This afternoon the President held a town hall with 115 young leaders from more than 40 countries across Africa -- it was the kind of White House event under this President that surprises you, catching you off guard with its honesty.
For those interested in Africa and its development, or for that matter this President's engagement with not just heads of state, but with people all over the world, the video is well worth watching (for info on America's diplomatic progress see our fact sheet as well). Here's the transcript of the final Q&A:
Q Good afternoon, Mr. President, your excellencies. I am from Somalia. I came all the way here with one question, and that is, living in conflict in a country that has confused the whole world, and being part of the diaspora that went back to risk our lives in order to make Somalia a better place, especially with what we’re going through right now -- how much support do we expect from the U.S.? And not support just in terms of financially or aid, but support as an ear, as a friend, as somebody who hears and listens to those of us who are putting our lives and our families at risk to defend humanity.
THE PRESIDENT: Well, I think you will have enormous support from the people of the United States when it comes to trying to create a structure and framework in Somalia that works for the Somali people.
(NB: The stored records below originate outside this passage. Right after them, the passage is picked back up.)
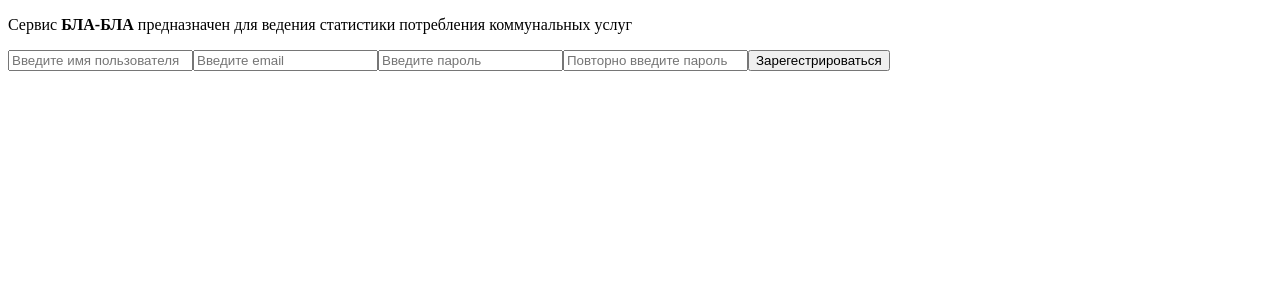
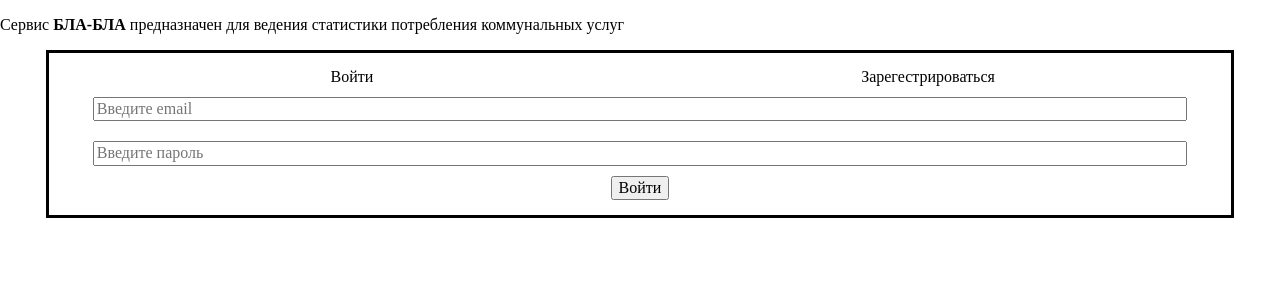
Before and after one commit to igdanit/utilities_stats_vue, a Vue app: page / in a window 1280 px wide. Shown: the top 300 px of the page. Built offline with nearby package versions, Linux system fonts and the light colour scheme.

Commit message:
html markup for main paige and some js is ready

```diff
--- a/package.json
+++ b/package.json
@@ -9,6 +9,7 @@
   },
   "dependencies": {
     "axios": "^1.1.3",
+    "normalize.css": "^8.0.1",
     "vue": "^3.2.41",
     "vue-router": "^4.1.5"
   },
--- a/src/App.vue
+++ b/src/App.vue
@@ -1,12 +1,13 @@
 <script setup>
 import Intro from './components/Intro.vue'
-import SignUp from './components/SignUp.vue'
+import SignInUpVue from './components/sign-in-up/SignInUp.vue';
 </script>
 
 <template>
     <Intro />
-    <SignUp />
+    <SignInUpVue />
 </template>
 
 <style>
+    @import "normalize.css"
 </style>
--- /dev/null
+++ b/src/components/sign-in-up/SignInUp.vue
@@ -0,0 +1,71 @@
+<script setup>
+    import { reactive } from 'vue';
+    import SignUp from './SignUp.vue'
+    import SignIn from './signIn.vue'
+
+    let hiddenStatuses = reactive({
+        'signIn': false,
+        'signUp': true,
+    });
+
+    function isHidden(event) {
+        for (let element of event.path) {
+            if (element.tagName === 'DIV') {
+                if (element.className.split('-')[1] === 'in') {
+                    hiddenStatuses.signIn = false;
+                    hiddenStatuses.signUp = true;
+                } else {
+                    hiddenStatuses.signIn = true;
+                    hiddenStatuses.signUp = false;
+                }
+                break
+            }
+        }
+    }
+</script>
+
+<template>
+    <div class="sign-in-up">
+        <div @click="isHidden" class="sign-in-up--header">
+            <div class="sign-in-option"><p>Войти</p></div>
+            <div class="sign-up-option"><p>Зарегестрироваться</p></div>
+        </div>
+        <div class="sign-in-up--content">
+            <SignIn :class="{hidden: hiddenStatuses.signIn}" />
+            <SignUp :class="{hidden: hiddenStatuses.signUp}" />
+        </div>
+    </div>
+</template>
+
+<style>
+
+    .hidden {
+        display: none;
+    }
+
+    input {
+        box-sizing: border-box;
+        width: 95%;
+    }
+
+    .sign-in-up form {
+        display: flex;
+        align-items: center;
+        flex-direction: column;
+    }
+
+    .sign-in-up {
+        margin: auto;
+        border: solid;
+        padding: 15px;
+        width: 90%;
+    }
+
+    .sign-in-up--header *{
+        display: inline-block;
+        width: 50%;
+        margin: auto;
+        text-align: center;
+    }
+
+</style>
--- a/src/components/SignUp.vue
+++ b/src/components/sign-in-up/SignUp.vue
@@ -19,15 +19,17 @@
 <template>
     <div class=sign-up>
         <form @submit="onSubmit">
-            <input v-model="username" name="username" type="text" placeholder="Введите имя пользователя">
-            <input v-model="email" name="email" type="email" placeholder="Введите email">
-            <input v-model="password" name="password" type="password" placeholder="Введите пароль">
-            <input v-model="repeatedPassword" name="repeated-password" type="password" placeholder="Повторно введите пароль ">
+            <input class="input" v-model="username" name="username" type="text" placeholder="Введите имя пользователя">
+            <input class="input" v-model="email" name="email" type="email" placeholder="Введите email">
+            <input class="input" v-model="password" name="password" type="password" placeholder="Введите пароль">
+            <input class="input" v-model="repeatedPassword" name="repeated-password" type="password" placeholder="Повторно введите пароль ">
             <button type="submit">Зарегестрироваться</button>
         </form>
     </div>
 </template>
 
 <style>
-
+    .input {
+        margin: 10px;
+    }
 </style>
--- a/src/components/signIn.vue
+++ b/src/components/sign-in-up/signIn.vue
@@ -8,13 +8,12 @@
 <template>
     <div class="sign-in">
         <form @submit="onSubmit">
-            <input v-model="email" name="email" type="email" placeholder="Введите email">
-            <input v-model="password" name="password" type="password" placeholder="Введите пароль">
+            <input class="input" v-model="email" name="email" type="email" placeholder="Введите email">
+            <input class="input" v-model="password" name="password" type="password" placeholder="Введите пароль">
             <button type="submit">Войти</button>
         </form>
     </div>
 </template>
 
 <style>
-
 </style>
```
Also changed, not shown: 1 other file (tests, documents, lock files or other folders).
Now, the history of Somalia over the last 20 years has been equally heartbreaking, if not more so. You have not had a effective, functioning government that can provide basic services. It’s been rife with conflict. And now the entire region is threatened because of radical extremists who have taken root in Somalia, taking advantage of what they perceive to be a failing state, to use that as a base to launch attacks, most recently in Uganda.
And obviously the United States expresses its deepest condolences to the lives that were lost in Kampala -- at the very moment of the World Cup. And it offered two contrasting visions. You have this wonderful, joyous celebration in South Africa at the same time as you have a terrorist explosion in Kampala.
So we desperately want Somalia to succeed. And this is another example of where our interests intersect. If you have extremist organizations taking root in Somalia, ultimately that can threaten the United States as well as Uganda, as well as Kenya, as well as the entire region.
So right now you’ve got a transitional government that is making some efforts. I don’t think anybody expects Somalia anytime in the next few years to suddenly be transformed into a model democracy. Whatever governance structures take place in Somalia have to be aware of the tribal and traditional structures and clan structures that exist within Somalia. But certainly what we can do is create a situation where people -- young people are not carrying around rifles, shooting each other on the streets. And we want to be a partner with Somalia in that effort, and we will continue to do so.
And some of it is financial, some of it is developmental, some of it is being able to help basic infrastructure. In some cases, we may try to find a portion of the country that is relatively stable and start work there to create a model that the rest of the country can then look at and say, this is a different path than the one that we’re taking right now.
But in the end, I think that this metaphor of the success of the World Cup and the bombing shows that each of you are going to be confronted with two paths. There’s going to be a path that takes us into a direction of more conflict, more bloodshed, less economic development, continued poverty even as the rest of the world races ahead -- or there’s a vision in which people come together for the betterment and development of their own country.
And for all the great promise that’s been fulfilled over the last 50 years, I want you to understand -- because I think it’s important for us to be honest with ourselves -- Africa has also missed huge opportunities for too long. And I’ll just give you one example.
When my father traveled to the United States and got his degree in the early ’60s, the GDP of Kenya was actually on partner, maybe actually higher than the GDP of South Korea. Think about that. All right? So when I was born, Kenya per capita might have been wealthier than South Korea. Now it’s not even close. Well, that’s 50 years that was lost in terms of opportunities. When it comes to natural resources, when it comes to the talent and potential of the people, there’s no reason why Kenya shouldn’t have been on that same trajectory.
And so 50 years from now, when you look back you want to make sure that the continent hasn’t missed those opportunities as well. We want to make sure of that as well. And the United States wants to listen to you and work with you. And so when you go back and you talk to your friends and you say, what was the main message the President had -- we are rooting for your success, and we want to work with you to achieve that success, but ultimately success is going to be in your hands. And being a partner means that we can be there by your side, but we can’t do it for you.
Okay, thank you very much, everybody. Thank you. (Applause.)